In the boardroom of his Dublin offices on Earlsfort Terrace, a jetlagged Ryan Smith sits at the table wearing a dark hoodie and baseball cap. Outside the door the office is buzzing with people wearing red and black T-shirts, all of which were designed by Smith.
The founder of US software firm Qualtrics, Smith has been named one of America's most promising chief executives under 35 by Forbes magazine. And it's easy to see why. Nothing seems impossible for the tech entrepreneur.
Smith liked wearing clothes by well-known brands such as Quiksilver to work. But he thought it would better to have clothing that he personally designed. So he set about creating his own line, not for retail purposes.
“Why should we wear someone else’s brand, when we can wear our own? There are 50 different types of T-shirt, 20 types of hat, lots of jackets, yoga pants, ski coats, sun glasses etc all designed by me for staff to wear. We want our swag to be the best pieces of clothing in workers’ closets.”
Smith co-founded Qualtrics with his dad Scott in 2002. Scott was a college professor at Brigham Young University in Provo, Utah, and Ryan was a student there.
“Our whole goal early on was to make sophisticated research simple.”
Academic institutions and businesses, from Stanford to Saks of Fifth Avenue, Yale to Yankee Candle Company, all use the Qualtrics platform to gather and understand customer satisfaction, customer experience, brand, market and employee feedback.
“We offer a platform that allows businesses to collect data quickly and make a decision based on that data,” Smith says.
Did I mention he turned down an offer of half a billion for his company?
“What would I have done if I accepted half a billion dollars? I want to work in tech so why not just stay with Qualtrics?” he says.
“Though after that I had to build the greatest team to ensure I hadn’t done something stupid.”
The genesis of the company was slow, bootstrapped by Scott and Ryan, and getting customers was very hard initially.
“We tried giving it away for free; that didn’t work. We tried targeting CIOs; that didn’t work. We also tried to target corporates and that didn’t work. Eventually we hit universities and that was a success.”
Getting customers was made harder by the fact that the company had some tough competition.
“My biggest competition in the early days raised $30 million in venture funding. They were on the front cover of every magazine. They were offering a product as good as ours at a cheaper price. I was very frustrated.”
It was two years before Ryan and Scott took on their first employee, and when that moment came, the company still had very little money.
“I convinced one employee to work for $8,000 a year, and another to work for $20,000 a year. Bryce (Winkleman – regional sales lead for EMEA) was getting $12 per hour when he started.”
“The business was in the basement of my parents’ home. It was really hard hiring people.

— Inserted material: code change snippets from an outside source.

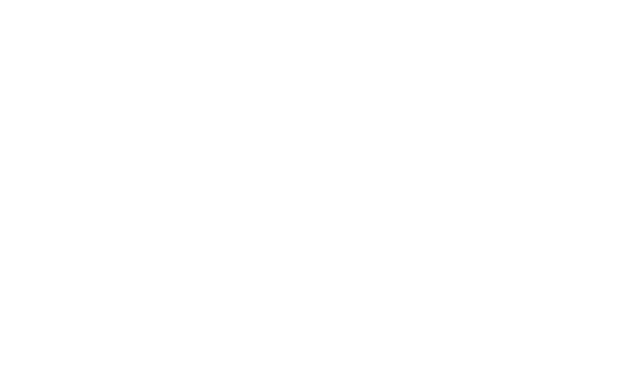
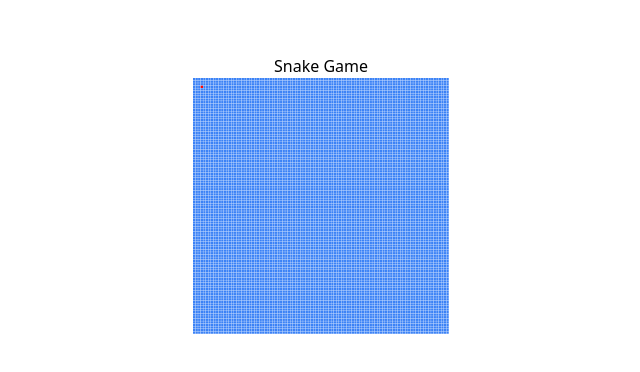
Before and after one commit to ryanzheng1998/react-testing-ground, a Next.js app: page /snake in a window 1280 px wide. Shown: the part 206-578 px from the top of the page, without its empty margins (319-959 px from the left). Built offline with nearby package versions, Linux system fonts and the light colour scheme.

Commit message:
temp: todays progress

```diff
--- /dev/null
+++ b/src/page-elements/snake/config.tsx
@@ -0,0 +1,5 @@
+export const config = {
+  width: 100,
+  height: 100,
+  gameTick: 100, // milseconds
+} as const
--- /dev/null
+++ b/src/page-elements/snake/useStore/index.ts
@@ -0,0 +1,39 @@
+import React from 'react'
+import { moveSnakeReducer } from './moveSnakeReducer'
+import { tickReducer } from './tickReducer'
+
+interface Position {
+  x: number
+  y: number
+}
+
+export interface State {
+  timeStamp: number
+  snake: Position[]
+  food: Position | null
+  direction: 'up' | 'down' | 'left' | 'right'
+}
+
+const initialState: State = {
+  timeStamp: 0,
+  snake: [{ x: 3, y: 3 }],
+  food: null,
+  direction: 'right',
+}
+
+export type Action =
+  | { type: 'MoveSnake'; direction: 'up' | 'down' | 'left' | 'right' }
+  | { type: 'Tick'; time: number }
+
+const reducer = (state: State, action: Action): State => {
+  switch (action.type) {
+    case 'MoveSnake':
+      return moveSnakeReducer(state, action)
+    case 'Tick':
+      return tickReducer(state, action)
+  }
+}
+
+export const useStore = () => {
+  return React.useReducer(reducer, initialState)
+}
--- /dev/null
+++ b/src/page-elements/snake/useStore/moveSnakeReducer.ts
@@ -0,0 +1,11 @@
+import { Action, State } from './'
+
+export const moveSnakeReducer = (
+  state: State,
+  action: Action & { type: 'MoveSnake' }
+): State => {
+  return {
+    ...state,
+    direction: action.direction,
+  }
+}
--- /dev/null
+++ b/src/page-elements/snake/useStore/tickReducer.ts
@@ -0,0 +1,52 @@
+import { Action, State } from '.'
+import { config } from '../config'
+
+export const tickReducer = (
+  state: State,
+  action: Action & { type: 'Tick' }
+): State => {
+  //   const { snake, food, direction } = state
+  //   const head = snake[0]
+  //   const newHead = {
+  //     x: head.x + (direction === 'right' ? 1 : direction === 'left' ? -1 : 0),
+  //     y: head.y + (direction === 'down' ? 1 : direction === 'up' ? -1 : 0),
+  //   }
+  //   const newSnake = [newHead, ...snake.slice(0, -1)]
+  //   const newFood =
+  //     food === null
+  //       ? null
+  //       : food.x === newHead.x && food.y === newHead.y
+  //       ? null
+  //       : food
+  //   return { ...state, snake: newSnake, food: newFood }
+
+  if (action.time - state.timeStamp < config.gameTick) return state
+
+  // Cause this is a game there is no need for frame catching
+  // const timePass = action.time - state.timeStamp
+  // const stepToCatchUp = Math.floor(timePass / config.gameTick)
+
+  const newSnake = step(state)
+
+  return {
+    ...state,
+    timeStamp: action.time,
+    snake: newSnake,
+  }
+}
+
+const step = (state: State) => {
+  const newSnake = state.snake.map((position) => {
+    const newPosition = {
+      x:
+        position.x +
+        (state.direction === 'right' ? 1 : state.direction === 'left' ? -1 : 0),
+      y:
+        position.y +
+        (state.direction === 'down' ? 1 : state.direction === 'up' ? -1 : 0),
+    }
+    return newPosition
+  })
+
+  return newSnake
+}
--- a/src/pages/snake.tsx
+++ b/src/pages/snake.tsx
@@ -1,20 +1,72 @@
-import { Mapped } from 'type-utils/Mapped'
+import { config } from '@page-elements/snake/config'
+import { useStore } from '@page-elements/snake/useStore'
+import { useEvent } from 'hooks/useEvent'
+import { useRequestAnimationFrame } from 'hooks/useRequestAnimationFrame'
 
-const config = {
-  tileSize: 20,
-  width: 20, // unit is tile
-  height: 20, // unit is tile
-  gameTick: 100, // milseconds
-} as const
+export default function Snake() {
+  const [state, dispatch] = useStore()
 
-interface Position {
-  x: Mapped<typeof config['width']>[number]
-  y: Mapped<typeof config['height']>[number]
+  useEvent('keydown', (e) => {
+    const { key } = e
+
+    const keyDirectionMapping = {
+      ArrowUp: 'up',
+      ArrowDown: 'down',
+      ArrowLeft: 'left',
+      ArrowRight: 'right',
+    } as const
+
+    if (
+      key !== 'ArrowUp' &&
+      key !== 'ArrowDown' &&
+      key !== 'ArrowLeft' &&
+      key !== 'ArrowRight'
+    )
+      return
+
+    dispatch({ type: 'MoveSnake', direction: keyDirectionMapping[key] })
+  })
+
+  useRequestAnimationFrame((time) => {
+    dispatch({ type: 'Tick', time })
+  })
+
+  const board = (() => {
+    const elements = new Array(config.height).fill(0).map((_, x) => {
+      const row = new Array(config.width).fill(0).map((_, y) => {
+        const isSnake = state.snake.some((pos) => pos.x === x && pos.y === y)
+        const isFood = state.food && state.food.x === x && state.food.y === y
+
+        return (
+          <rect
+            key={`${x}-${y}`}
+            width="0.9"
+            height="0.9"
+            x={x}
+            y={y}
+            style={{ fill: isSnake ? 'red' : isFood ? 'green' : '#3b82f6' }}
+          />
+        )
+      })
+
+      return row
+    })
+
+    return (
+      <svg
+        viewBox={`0 0 ${config.width} ${config.height}`}
+        className="w-64 aspect-square"
+      >
+        {elements}
+      </svg>
+    )
+  })()
+  return (
+    <div className="grid place-items-center h-screen">
+      <div>
+        <h1 className="text-center">Snake Game</h1>
+        {board}
+      </div>
+    </div>
+  )
 }
-
-interface State {
-  snake: Position[]
-  food: Position
-}
-
-export default function Snake() {}
```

When they showed up they were surprised to see the company was in the basement of a house.”
Getting his brother Jared on board was among the hardest hiring feats.
"He was working for Google. It was a hard sell for us to get him on board. It took us seven years."

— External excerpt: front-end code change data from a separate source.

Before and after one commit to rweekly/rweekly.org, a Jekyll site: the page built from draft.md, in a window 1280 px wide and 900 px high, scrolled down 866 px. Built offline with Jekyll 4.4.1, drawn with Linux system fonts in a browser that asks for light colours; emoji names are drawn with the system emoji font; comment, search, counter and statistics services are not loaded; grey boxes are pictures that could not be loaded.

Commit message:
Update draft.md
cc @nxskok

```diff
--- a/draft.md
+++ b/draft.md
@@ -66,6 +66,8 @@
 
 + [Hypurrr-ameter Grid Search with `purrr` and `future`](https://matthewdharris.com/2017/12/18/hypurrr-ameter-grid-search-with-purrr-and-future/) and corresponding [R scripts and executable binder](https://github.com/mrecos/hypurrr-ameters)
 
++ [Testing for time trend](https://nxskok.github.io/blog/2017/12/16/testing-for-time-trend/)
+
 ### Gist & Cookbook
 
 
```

“It was weird when he joined as he is my older brother. He came from a Google style approach and I came from a start-up approach so it was hard meshing them.”
The company finally moved out of its basement location in 2006, when Scott decamped to Moldova for a six-month Fulbright fellowship to help set up a business school.
Ryan seized the opportunity to move out of the basement and into offices.
Crisis? What crisis?
While a huge percentage of companies struggled through the global economic downturn, the financial crisis was a period of growth for Qualtrics.
“Our market on the corporate side skyrocketed during the recession. We were adding 500 corporations a quarter during the recession.
“We now have over 6,000 enterprises as clients and most of them started with us after 2008.
Smith credits F.ounders and The Summit for introducing him to Dublin.
“I came to F.ounders and the Web Summit. That convinced me it was a good time come to Ireland. Dublin wasn’t on my mind as a business location until I came to those conferences.”
In September last year, the company opened its European headquarters in Dublin, announcing 150 jobs over three years. Over 50 people are already employed in the Dublin office.
“We did look at other cities in Europe. Our head of engineering is from the UK. My brother was aware of Dublin, though, from when he worked in Google, as he had colleagues based in Dublin.
“Dublin felt like Provo to us. There was more of a scrappy culture.”
The company now has more than 6,000 customers including half of the Fortune 100 and 99 of the top 100 business schools.
It also has more than 500 employees between Utah and Dublin, but Ryan wants more.
“I work myself out of a job about every three months. As we continue to hire good people, my role changes, as they take on some of my job.”
“A lot of companies just go through the motions but they can’t say what success looks like. We can’t be in this (Earsfort Terrace) office anymore. This isn’t success to us. We need more people and more offices in Dublin.”
His advice for aspiring entrepreneurs is: “nail it, then scale it”.
“A lot of start-ups are thinking about scaling before they’ve even figured out their product.”
As for his biggest competition from the early days?
“That company is now non-existent. We blew right by them and it’s a great feeling.
“It’s very rare to have a company that can grow and scale to one that will be around for a long time. We are growing like weeds and we are profitable.”